VOD Review: Zootopia.
Disney’s animal menagerie has big visuals and a social message in addition to cute bunnies.
Did you miss Zootopia when it was dominating the box office? This Oscar nominated animated feature is worth a second look. While it may not be the most original creature, Zootopia is packed with some excellent animation, enjoyable characters, and themes like confronting bias, understanding privilege, and encouraging diversity that are handled in a mostly effective manner, though the film does itself rely on some stock characterization. There’s plenty of pop culture references to entertain adults while providing an uplifting message for children.
Judy Hopps (Ginnifer Goodwin,) a young bunny living on a carrot farm, dreams of moving to Zootopia and becoming the first ever rabbit policewoman. After working twice as hard as the rest of her class, she is finally selected to serve in Zootopia’s police force…as a meter maid. Zootopia, a mega city that is divided into different biomes to accommodate nearly all creatures, may not be as perfect of an animal utopia as she was led to believe. Bunnies are still seen as cute and dumb, foxes as sly and conniving, and predators dominate the halls of power while being feared by their herbivore citizenry. When some predators go missing, Judy disobeys orders and investigates the case. Along with a reluctant fox informant, Nick (Jason Bateman,) she discovers a conspiracy to divide Zootopia along traditional hunter/prey lines.
The cast of Zootopia is a mixed bag. Judy and Nick are dynamic and engaging, which helps keep the plot grounded. The rest of the creatures are mostly one note. It is a bit strange for a movie that has at heart a message of non-judgement. Most of the animals have exactly the personality you would expect based on their species, or else have exactly the opposite personality. It gets a touch repetitive. Chief Bogo, voiced by Idris Elba, is just the stubborn, irascible type you’d figure a cape buffalo to be. A weasel is shifty, an elephant is stodgy, and a sloth is slow. Except for when he’s in a sports car. There’s not really any nuance, and most of the characters are pretty binary.

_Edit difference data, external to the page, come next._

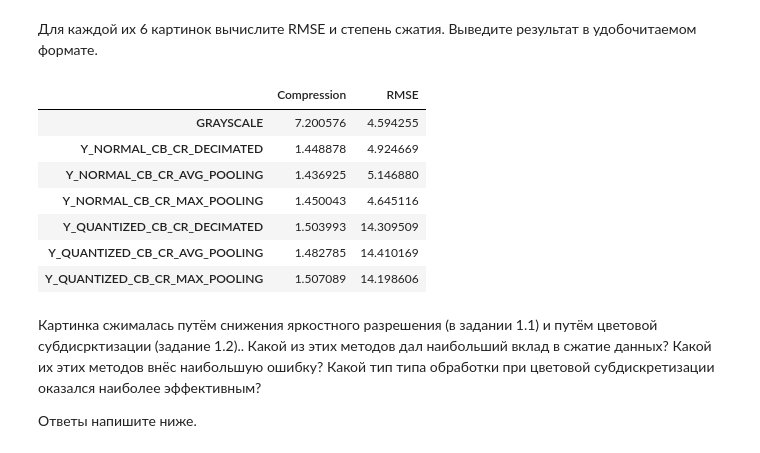
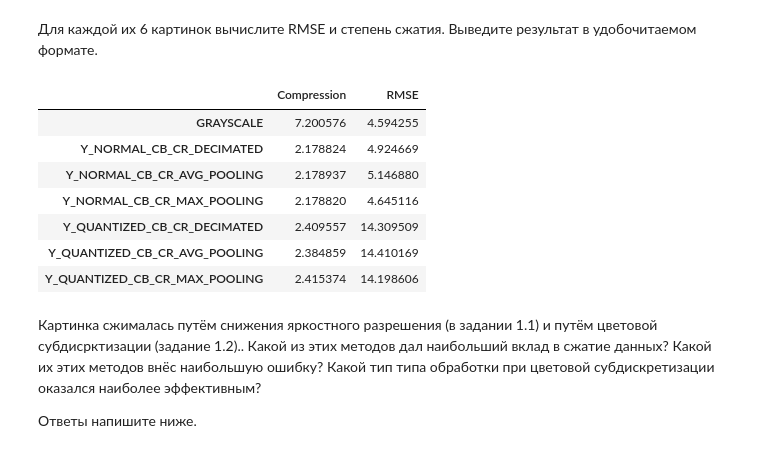
Before and after one commit to ratatatan/itmo-oomd, a Jupyter notebook: Лабораторная_работа_1_Толкачев_К3161.ipynb, the cells around one changed output. Drawn from its saved outputs; the diff is of its cells as text; code cells hidden in the pictures.

```diff
--- a/Лабораторная_работа_1_Толкачев_К3161.ipynb
+++ b/Лабораторная_работа_1_Толкачев_К3161.ipynb
@@ -287,20 +287,20 @@ def modify_channels(img: signal, func: Callable, m: int = 2) \
   Cr_sub = func(new_img[:, :, 2], m)
   new_img[:, :, 1] = reconstruct_from_subdiscretization(Cb_sub, m)
   new_img[:, :, 2] = reconstruct_from_subdiscretization(Cr_sub, m)
-  return ycbcr_to_rgb(new_img), (Cb_sub, Cr_sub)
+  return ycbcr_to_rgb(new_img)
 # %%
-Y_MOD_IMAGE = np.stack((Y_copy.copy(),
+Y_QUANTIZED_IMAGE = np.stack((Y_copy.copy(),
                         YCBCR_IMAGE[:, :, 1].copy(),
                         YCBCR_IMAGE[:, :, 2].copy()),
                        axis=-1)
 # %%
-Y_NORMAL_DECIMATED_IMAGE, Y_NORMAL_DECIMATED_CBCR = modify_channels(YCBCR_IMAGE, decimate_channel)
-Y_NORMAL_AVG_IMAGE, Y_NORMAL_AVG_CBCR = modify_channels(YCBCR_IMAGE, avg_pool_channel)
-Y_NORMAL_MAX_IMAGE, Y_NORMAL_MAX_CBCR = modify_channels(YCBCR_IMAGE, max_pool_channel)
+Y_NORMAL_DECIMATED_IMAGE = modify_channels(YCBCR_IMAGE, decimate_channel)
+Y_NORMAL_AVG_IMAGE = modify_channels(YCBCR_IMAGE, avg_pool_channel)
+Y_NORMAL_MAX_IMAGE = modify_channels(YCBCR_IMAGE, max_pool_channel)
 
-Y_MOD_DECIMATED_IMAGE, Y_MOD_DECIMATED_CBCR = modify_channels(Y_MOD_IMAGE, decimate_channel)
-Y_MOD_AVG_IMAGE, Y_MOD_AVG_CBCR = modify_channels(Y_MOD_IMAGE, avg_pool_channel)
-Y_MOD_MAX_IMAGE, Y_MOD_MAX_CBCR = modify_channels(Y_MOD_IMAGE, max_pool_channel)
+Y_QUANTIZED_DECIMATED_IMAGE = modify_channels(Y_QUANTIZED_IMAGE, decimate_channel)
+Y_QUANTIZED_AVG_IMAGE = modify_channels(Y_QUANTIZED_IMAGE, avg_pool_channel)
+Y_QUANTIZED_MAX_IMAGE = modify_channels(Y_QUANTIZED_IMAGE, max_pool_channel)
 # %%
 imshow(Y_NORMAL_DECIMATED_IMAGE)
 # %% [output]
@@ -411,34 +411,44 @@ def mse(c1: signal, c2: signal, root: bool = False) -> float32:
   return value if not root else np.sqrt(value)
 
 
-def compression_rate(channels: list[signal]) -> float32:
-  return 24/np.average(entropy(_) for _ in channels) # энтропия для каналов Cb Cr несет вклад в 4 раза меньше
+def compression_rate(
+    channels: list[signal],
+    decimated: list[int] = []) -> float32:
+    return 24/np.sum(entropy(c) if not i in decimated else entropy(c)/4
+                     for i, c in enumerate(channels))
 
 
 df = pd.DataFrame({"Compression": [compression_rate([Y_copy]),
                                   compression_rate(
-                                      [Y_NORMAL_DECIMATED_IMAGE[:, :, 0],
-                                      *Y_NORMAL_DECIMATED_CBCR]
+                                      [Y_NORMAL_DECIMATED_IMAGE[:, :, _]
+                                       for _ in range(0, 3)],
+                                      [1, 2]
                                   ),
                                   compression_rate(
-                                      [Y_NORMAL_AVG_IMAGE[:, :, 0],
-                                      *Y_NORMAL_AVG_CBCR]
+                                      [Y_NORMAL_AVG_IMAGE[:, :, _]
+                                       for _ in range(0, 3)],
+                                      [1, 2]
                                   ),
                                   compression_rate(
-                                      [Y_NORMAL_MAX_IMAGE[:, :, 0],
-                                      *Y_NORMAL_MAX_CBCR]
+                                      [Y_NORMAL_MAX_IMAGE[:, :, _]
+                                       for _ in range(0, 3)],
+                                      [1, 2]
                                   ),
                                   compression_rate(
-                                      [Y_MOD_DECIMATED_IMAGE[:, :, 0],
-                                      *Y_MOD_DECIMATED_CBCR]
+                                      [Y_QUANTIZED_DECIMATED_IMAGE[:, :, _]
+                                       for _ in range(0, 3)],
+                                      [1, 2]
                                   ),
                                   compression_rate(
-                                      [Y_MOD_AVG_IMAGE[:, :, 0],
-                                      *Y_MOD_AVG_CBCR]
+                                      [Y_QUANTIZED_AVG_IMAGE[:, :, _]
+                                       for _ in range(0, 3)],
+                                      [1, 2]
+
                                   ),
                                   compression_rate(
-                                      [Y_MOD_MAX_IMAGE[:, :, 0],
-                                      *Y_MOD_MAX_CBCR]
+                                      [Y_QUANTIZED_MAX_IMAGE[:, :, _]
+                                       for _ in range(0, 3)],
+                                      [1, 2]
                                   ),
                     ],
                     "RMSE": [
@@ -446,52 +456,52 @@ df = pd.DataFrame({"Compression": [compression_rate([Y_copy]),
                         np.sum(
                          mse(RGB_IMAGE[:, :, _],
                               Y_NORMAL_DECIMATED_IMAGE[:, :, _], root=True)
-                          for _ in range(0,3)
+                          for _ in range(0, 3)
                         ),
                         np.sum(
                          mse(RGB_IMAGE[:, :, _],
                               Y_NORMAL_AVG_IMAGE[:, :, _], root=True)
-                          for _ in range(0,3)
+                          for _ in range(0, 3)
                         ),
                         np.sum(
                          mse(RGB_IMAGE[:, :, _],
                               Y_NORMAL_MAX_IMAGE[:, :, _], root=True)
-                          for _ in range(0,3)
+                          for _ in range(0, 3)
                         ),
                         np.sum(
                          mse(RGB_IMAGE[:, :, _],
-                              Y_MOD_DECIMATED_IMAGE[:, :, _], root=True)
-                          for _ in range(0,3)
+                              Y_QUANTIZED_DECIMATED_IMAGE[:, :, _], root=True)
+                          for _ in range(0, 3)
                         ),
                         np.sum(
                          mse(RGB_IMAGE[:, :, _],
-                              Y_MOD_AVG_IMAGE[:, :, _], root=True)
-                          for _ in range(0,3)
+                              Y_QUANTIZED_AVG_IMAGE[:, :, _], root=True)
+                          for _ in range(0, 3)
                         ),
                         np.sum(
                          mse(RGB_IMAGE[:, :, _],
-                              Y_MOD_MAX_IMAGE[:, :, _], root=True)
-                          for _ in range(0,3)
+                              Y_QUANTIZED_MAX_IMAGE[:, :, _], root=True)
+                          for _ in range(0, 3)
                         ),
                     ]
                    }, index=["GRAYSCALE",
                              "Y_NORMAL_CB_CR_DECIMATED",
                              "Y_NORMAL_CB_CR_AVG_POOLING",
                              "Y_NORMAL_CB_CR_MAX_POOLING",
                              "Y_QUANTIZED_CB_CR_DECIMATED",
                              "Y_QUANTIZED_CB_CR_AVG_POOLING",
                              "Y_QUANTIZED_CB_CR_MAX_POOLING"],
                   )
-display(df) # сжатие не может быть меньше двух
+display(df)
 # %% [output]
 |  | Compression | RMSE |
 | GRAYSCALE | 7.200576 | 4.594255 |
-| Y_NORMAL_CB_CR_DECIMATED | 1.448878 | 4.924669 |
-| Y_NORMAL_CB_CR_AVG_POOLING | 1.436925 | 5.146880 |
-| Y_NORMAL_CB_CR_MAX_POOLING | 1.450043 | 4.645116 |
-| Y_QUANTIZED_CB_CR_DECIMATED | 1.503993 | 14.309509 |
-| Y_QUANTIZED_CB_CR_AVG_POOLING | 1.482785 | 14.410169 |
-| Y_QUANTIZED_CB_CR_MAX_POOLING | 1.507089 | 14.198606 |
+| Y_NORMAL_CB_CR_DECIMATED | 2.178824 | 4.924669 |
+| Y_NORMAL_CB_CR_AVG_POOLING | 2.178937 | 5.146880 |
+| Y_NORMAL_CB_CR_MAX_POOLING | 2.178820 | 4.645116 |
+| Y_QUANTIZED_CB_CR_DECIMATED | 2.409557 | 14.309509 |
+| Y_QUANTIZED_CB_CR_AVG_POOLING | 2.384859 | 14.410169 |
+| Y_QUANTIZED_CB_CR_MAX_POOLING | 2.415374 | 14.198606 |
 # %% [markdown]
 Картинка сжималась путём снижения яркостного разрешения (в задании 1.1) и путём цветовой субдисрктизации (задание 1.2).. Какой из этих методов дал наибольший вклад в сжатие данных? Какой их этих методов внёс наибольшую ошибку?
 Какой тип типа обработки при цветовой субдискретизации оказался наиболее эффективным?
```
Also changed, not shown: parts of 10 cells of this notebook.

The inflexibility of the cast hurts the social messaging. Judy and Nick manage to confront preconceived notions each has about the other, and they grow as characters in fits and starts. In a nice touch, Judy actually ends up being prejudiced precisely when she thinks she’s being PC and fair. Nick pretty much tells her to check her privilege, and it’s a nice way to keep the message from being preachy. Just because you’re hyper aware of group identity doesn’t mean you can’t fall into easy and offensive stereotypes yourself.
Judy learns her lesson, but the movie itself seems to want it both ways. It may talk a good game about not judging an animal by its spots, but it sure indulges in plenty of throw away jokes about animals being exactly their stereotypes. Having one or two major characters play against type is just another instance: the joke only works because we expect them to be a certain way, and the movie is trading on that.
While I did not originally understand why this film was picked for an Oscar nomination over some really deserving films abroad, Disney does flex some technical muscle. There are lavish settings and some really stunning rain and snow effects that are as good as any I’ve seen in a cartoon, even in this digitally driven era. Between Moana, Frozen, and Zootopia, it seems that Disney has really nailed their approach to physics-driven weather effects. It’s a small touch, but another step towards creating CG landscapes that are photo-realistic. When we cross the uncanny valley, we won’t need to worry about the weather at least.
Run Through the Jungle.
Zootopia sets a brisk pace with three acts. We have Judy training to make her dreams come true, her discovery that both she and Zootopia are not as egalitarian as she thought, and then her acceptance of her abilities and flaws in order to solve the case. The film moves at a sprint for most of the run-time, and it works. We get a chance to see many facets of the city, meet lots of characters, and still have a solid crime thriller with a few big twists.
That’s All Folks!
Zootopia is a fun film that has quite a few nice touches. The visuals are excellent, and story is brisk and exciting, and the main characters are both enjoyable. On top of the solid animation, Zootopia endeavors to have a timely message about stereotyping and overcoming one’s environment, but is only marginally successful in this. Like our hero and the city she loves, this film has a few blemishes. Luckily, like Judy, the film manages to overcome most of them and remain an all-around good time.